**EXERCISE DIRECTIONS**
Keep every line in which "parameters" occurs and drop the rest of the data.

**Entries taken from a collection**

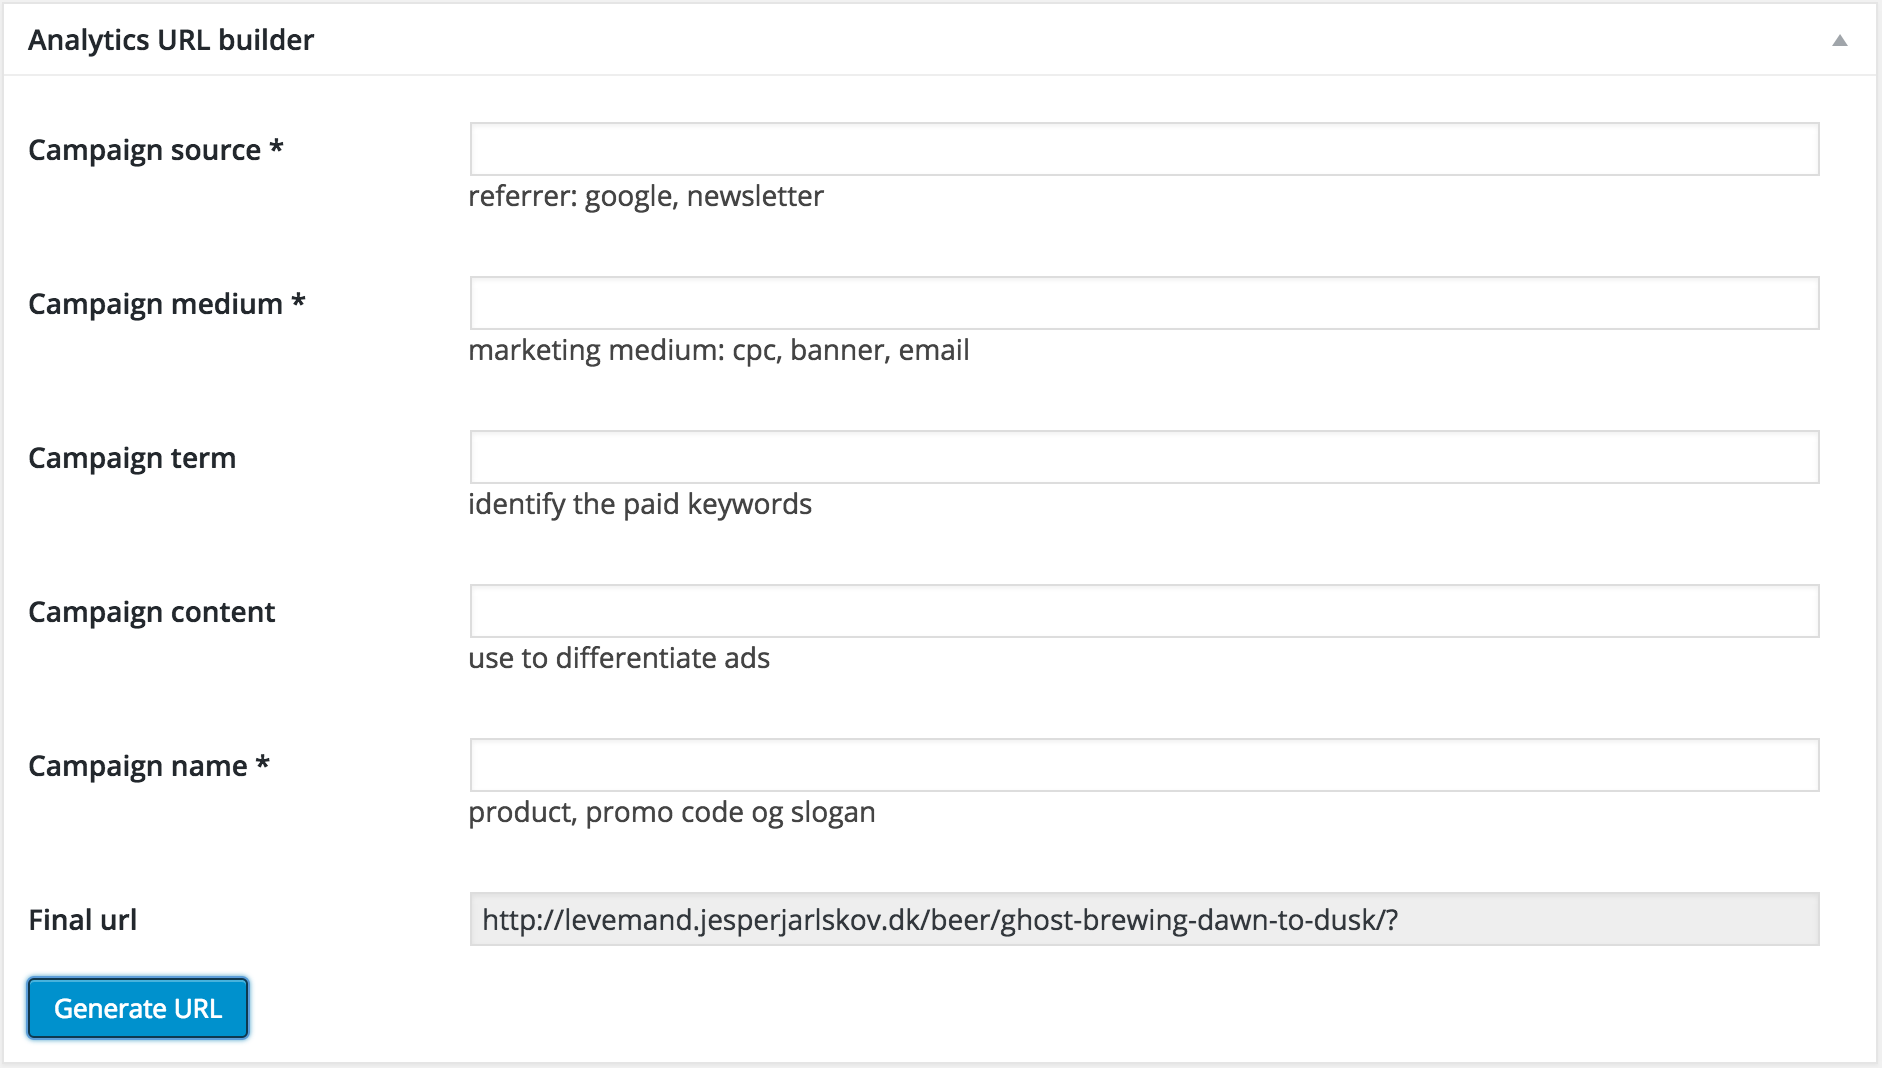
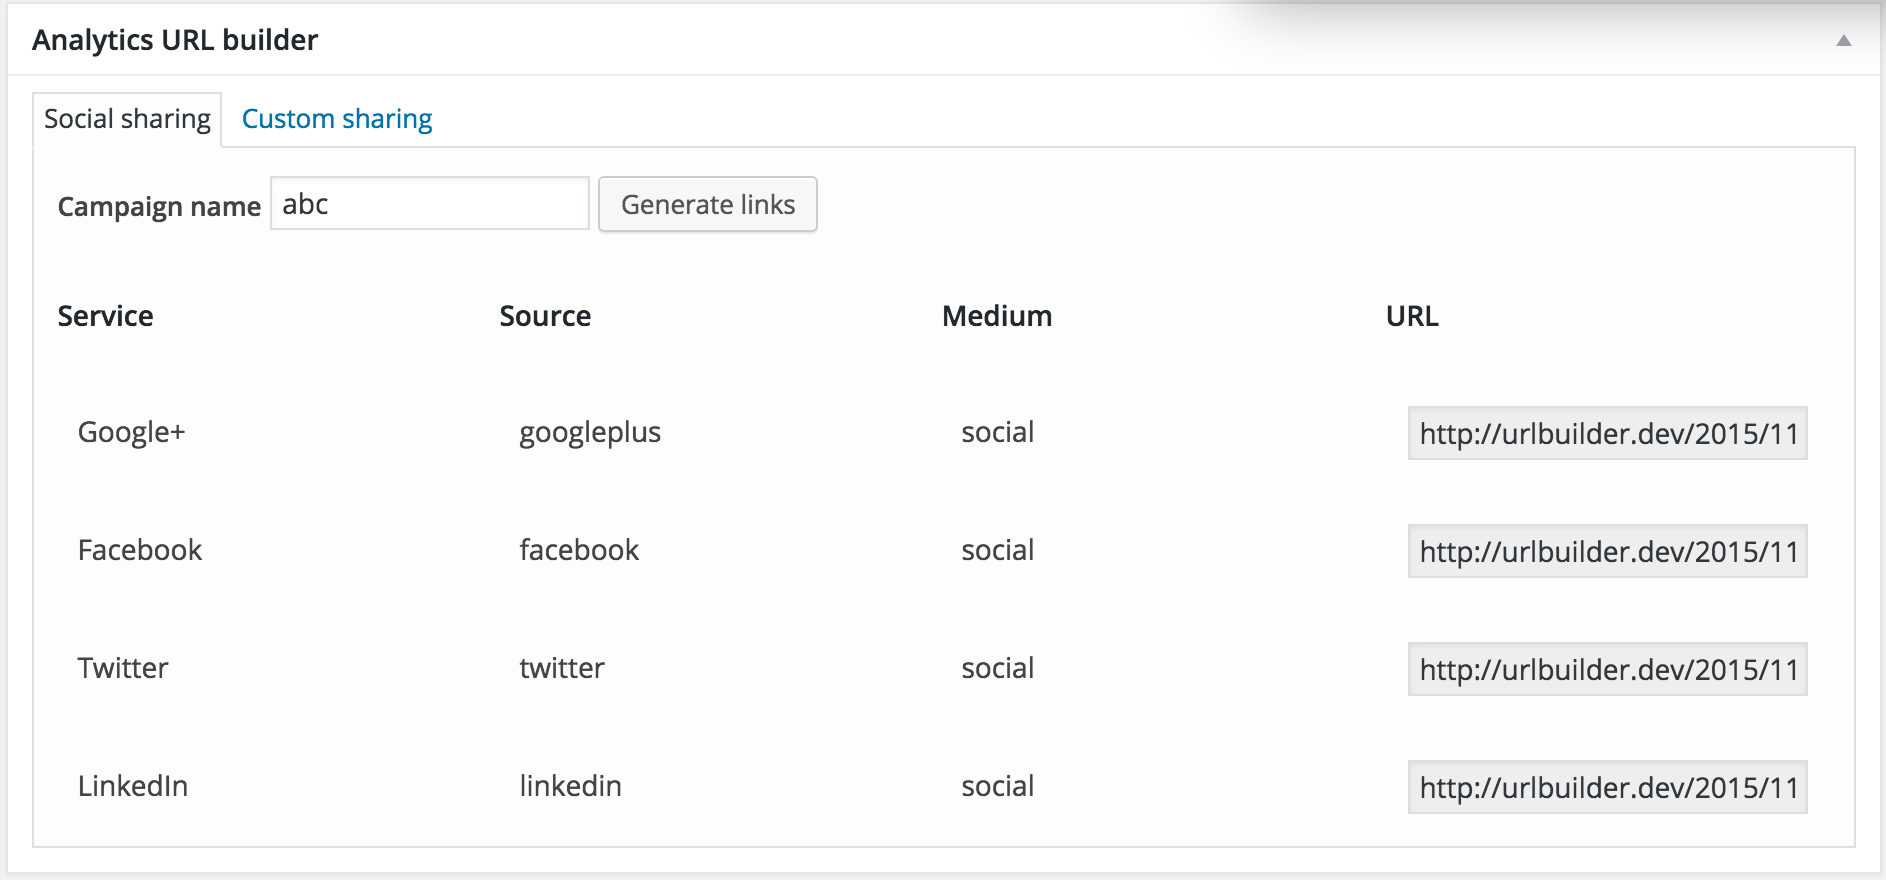
Add social sharing block

diff --git a/assets/url-builder-for-analytics.js b/assets/url-builder-for-analytics.js
@@ -1,0 +1,75 @@
+jQuery(document).ready( function($) {
+    // Implements tabs.
+    $('#url-builder-meta-box-tabs .hidden').removeClass('hidden');
+    $('#url-builder-meta-box-tabs').tabs({
+        activate: function( event, ui ) {
+            ui.newTab.addClass('tabs');
+            ui.oldTab.removeClass('tabs');
+        }
+    });
+
+    $( '.url_builder_url' ).click( function(e) {
+        this.select();
+    });
+
+    // Function for creating a shareable URL.
+    var urlBuilderCreateUrl = function( source, medium, campaign, term, content ) {
+        var parameters = {};
+
+        var base_url = jQuery( "input[name='post_url']" ).val();
+
+        parameters.utm_source = source;
+        parameters.utm_medium = medium;
+        parameters.utm_campaign = campaign;
+
+        if ( term && term.length ) {
+            parameters.utm_term = term;
+        }
+        if ( content && content.length ) {
+            parameters.utm_content = content;
+        }
+
+        return base_url + '?' + jQuery.param(parameters)
+    }
+
+    // Generate social share URLs.
+    $( '#url_builder_generate_social_links' ).click( function(e) {
+        e.preventDefault();
+
+        var campaignName = $( '#url_builder_campaign_name' ).val();
+
+        $( '.url_builder_social_row' ).each( function(id, row) {
+            var source = $( row ).find( '.url_builder_source' ).html();
+            var medium = $( row ).find( '.url_builder_medium' ).html();
+            var url = urlBuilderCreateUrl( source, medium, campaignName );
+
+            $( row ).find( 'input.sociallink' ).val( url );
+        });
+    });
+
+    // Generate custom share URL
+    jQuery( '#generate_analytics_url_submit' ).click( function(e) {
+        var source = '';
+        var medium = '';
+        var term = '';
+        var content = '';
+        var campaignName = '';
+
+        if ( jQuery("input[name='campaign_source']").val() !== '' ) {
+            source = jQuery( "input[name='campaign_source']" ).val();
+        }
+        if ( jQuery("input[name='campaign_medium']").val() !== '' ) {
+            medium = jQuery( "input[name='campaign_medium']" ).val();
+        }
+        if ( jQuery("input[name='campaign_term']").val() !== '' ) {
+            term = jQuery( "input[name='campaign_term']" ).val();
+        }
+        if ( jQuery("input[name='campaign_content']").val() !== '' ) {
+            content = jQuery( "input[name='campaign_content']" ).val();
+        }
+        if ( jQuery("input[name='campaign_name']").val() !== '' ) {
+            campaignName = jQuery( "input[name='campaign_name']" ).val();
+        }
+        jQuery( '#final_url' ).val( urlBuilderCreateUrl( source, medium, campaignName, term, content ));
+    });
+});

diff --git a/templates/meta_box_post_form.php b/templates/meta_box_post_form.php
@@ -1,0 +1,108 @@
+<?php
+    $social_services = array(
+        'googleplus' => 'Google+',
+        'facebook' => 'Facebook',
+        'twitter' => 'Twitter',
+        'linkedin' => 'LinkedIn',
+    );
+?>
+<div id="url-builder-meta-box-tabs" class="categorydiv">
+    <ul class="category-tabs">
+        <li class="tabs"><a href="#socialtab"><?= __( 'Social sharing', 'url-builder-for-analytics' ); ?></a></li>
+        <li><a href="#customtab"><?= __( 'Custom sharing', 'url-builder-for-analytics' ); ?></a></li>
+    </ul>
+    <div class="tabs-panel" id="socialtab" style="max-height: 100%;">
+        <p>
+            <label for="url_builder_campaign_name"><strong><?= __( 'Campaign name', 'url-builder-for-analytics' ); ?></strong></label>
+            <input type="text" name="url_builder_campaign_name" id="url_builder_campaign_name">
+            <input type="button" id="url_builder_generate_social_links" class="button" value="<?= __( 'Generate links', 'url-builder-for-analytics' ); ?>">
+        </p>
+        <table class="form-table">
+            <tbody>
+                <tr>
+                    <th scope="row"><?= __( 'Service', 'url-builder-for-analytics'); ?></th>
+                    <th><?= __( 'Source', 'url-builder-for-analytics' ); ?></th>
+                    <th><?= __( 'Medium', 'url-builder-for-analytics' ); ?></th>
+                    <th><?= __( 'URL', 'url-builder-for-analytics' ); ?></th>
+                </tr>
+                <?php foreach ($social_services as $slug => $sitename): ?>
+                    <tr class="url_builder_social_row">
+                        <td scope="row" class="url_builder_sitename"><?= $sitename; ?></td>
+                        <td class="url_builder_source"><?= $slug; ?></td>
+                        <td class="url_builder_medium">social</td>
+                        <td><input type="text" name="<?= $slug; ?>_final_url" class="url_builder_url large-text sociallink" readonly></td>
+                    </tr>
+                <?php endforeach; ?>
+            </tbody>
+        </table>
+    </div>
+    <div class="hidden tabs-panel" id="customtab" style="max-height: 100%">
+        <table class="form-table">
+            <tbody>
+                <tr>
+                    <th scope="row">
+                        <label for="campaign_source"><?= __( 'Campaign source', 'url-builder-for-analytics' ); ?> *</label>
+                    </th>
+                    <td>
+                        <input type="text" name="campaign_source" class="large-text">
+                        <br>
+                        <?= __( 'referrer: google, newsletter', 'url-builder-for-analytics' ); ?>
+                    </td>
+                </tr>
+                <tr>
+                    <th scope="row">
+                        <label for="campaign_medium"><?= __( 'Campaign medium', 'url-builder-for-analytics' ); ?> *</label>
+                    </th>
+                    <td>
+                        <input type="text" name="campaign_medium" class="large-text">
+                        <br>
+                        <?= __( 'marketing medium: cpc, banner, email', 'url-builder-for-analytics' ); ?>
+                    </td>
+                </tr>
+                <tr>
+                    <th scope="row">
+                        <label for="campaign_term"><?= __( 'Campaign term', 'url-builder-for-analytics' ); ?></label>
+                    </th>
+                    <td>
+                        <input type="text" name="campaign_term" class="large-text">
+                        <br>
+                        <?= __( 'identify the paid keywords', 'url-builder-for-analytics' ); ?>
+                    </td>
+                </tr>
+                <tr>
+                    <th scope="row">
+                    <label for="campaign_content"><?= __( 'Campaign content', 'url-builder-for-analytics' ); ?></label>
+                    </th>
+                    <td>
+                        <input type="text" name="campaign_content" class="large-text">
+                        <br>
+                        <?= __( 'use to differentiate ads', 'url-builder-for-analytics' ); ?>
+                    </td>
+                </tr>
+                <tr>
+                    <th scope="row">
+                        <label for="campaign_name"><?= __( 'Campaign name', 'url-builder-for-analytics' ); ?> *</label>
+                    </th>
+                    <td>
+                        <input type="text" name="campaign_name" class="large-text">
+                        <br>
+                        <?= __( 'product, promo code og slogan', 'url-builder-for-analytics' ); ?>
+                    </td>
+                </tr>
+                <tr>
+                    <th scope="row">
+                        <label for="final_url"><?= __( 'Final url', 'url-builder-for-analytics' ); ?></label>
+                    </th>
+                    <td>
+                        <input type="text" name="final_url" id="final_url" class="url_builder_url large-text" readonly>
+                    </td>
+                </tr>
+            </tbody>
+        </table>
+        <p>
+            <input name="generate_analytics_submit" type="button" class="button button-primary button-large" id="generate_analytics_url_submit" value="<?= __( 'Generate URL', 'url-builder-for-analytics' ); ?>">
+        </p>
+    </div>
+</div>
+<input type="hidden" name="post_url" value="<?= get_permalink(); ?>">
+            

diff --git a/url-builder-for-analytics.php b/url-builder-for-analytics.php
@@ -3,7 +3,7 @@
  * Plugin Name: URL Builder for Analytics
  * Plugin URI: https://github.com/Jarlskov/google-analytics-url-builder
  * Description: This plugin adds an easy way to create a Google Analytics URL for your posts.
- * Version: 0.0.1
+ * Version: 1.1.0
  * Author: Jesper Jarlskov
  * Author URI: http://jesperjarlskov.dk
  * Text Domain: url-builder-for-analytics
@@ -33,6 +33,6 @@ function url_builder_post_meta_box() {
  * Outputs the HTML directly to the browser, WordPress style!
  */
 function url_builder_post_meta_box_render() {
-    include( __DIR__ . '/meta_box_post_form.php' );
-    wp_enqueue_script( 'url-builder-for-analytics', plugins_url() . '/url-builder-for-analytics/url-builder-for-analytics.js', 'jquery', '0.0.1', true );
+    include( __DIR__ . '/templates/meta_box_post_form.php' );
+    wp_enqueue_script( 'url-builder-for-analytics', plugins_url() . '/url-builder-for-analytics/assets/url-builder-for-analytics.js', array( 'jquery-ui-tabs' ), '0.0.1', true );
 }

**TASK RESULT**
+        var parameters = {};
+        parameters.utm_source = source;
+        parameters.utm_medium = medium;
+        parameters.utm_campaign = campaign;
+            parameters.utm_term = term;
+            parameters.utm_content = content;
+        return base_url + '?' + jQuery.param(parameters)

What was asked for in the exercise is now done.